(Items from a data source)
+---+

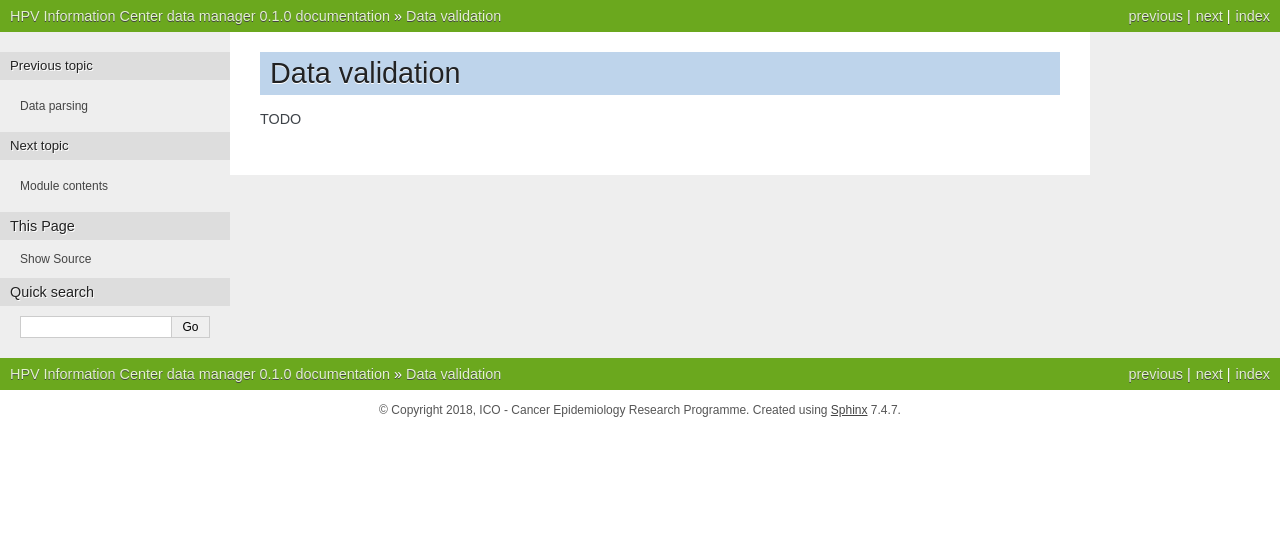
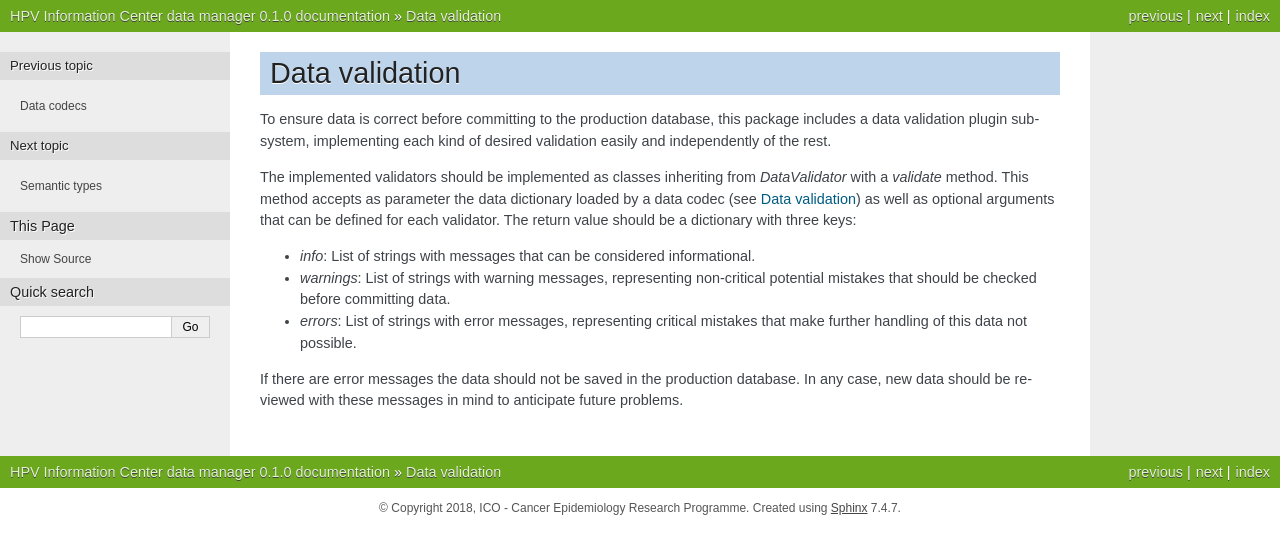
Before and after one commit to hpv-information-centre/infocentre_data_manager, a Sphinx documentation site: the page built from doc/data_validation.rst, in a window 1280 px wide. Shown: the top 554 px of the page. Built offline with Sphinx 7.4.7, drawn with Linux system fonts in a browser that asks for light colours; pages that are not in the unit, such as notebooks, are missing from menus.

```diff
--- a/doc/data_validation.rst
+++ b/doc/data_validation.rst
@@ -3,4 +3,12 @@
 Data validation
 ===============
 
-TODO
+To ensure data is correct before committing to the production database, this package includes a data validation plugin subsystem, implementing each kind of desired validation easily and independently of the rest.
+
+The implemented validators should be implemented as classes inheriting from *DataValidator* with a *validate* method. This method accepts as parameter the data dictionary loaded by a data codec (see :ref:`data_validation`) as well as optional arguments that can be defined for each validator. The return value should be a dictionary with three keys:
+
+* *info*: List of strings with messages that can be considered informational.
+* *warnings*: List of strings with warning messages, representing non-critical potential mistakes that should be checked before committing data.
+* *errors*: List of strings with error messages, representing critical mistakes that make further handling of this data not possible.
+
+If there are error messages the data should not be saved in the production database. In any case, new data should be reviewed with these messages in mind to anticipate future problems.
```
Also changed, not shown: doc/codecs.rst (renamed from doc/data_parsing.rst, +3 -4 lines), doc/index.rst (+3 -7 lines), doc/semantic_types.rst (added, +11 -0 lines).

+---+

Work through the data and report how many of its lines hold the word "representing", giving only the figure.

2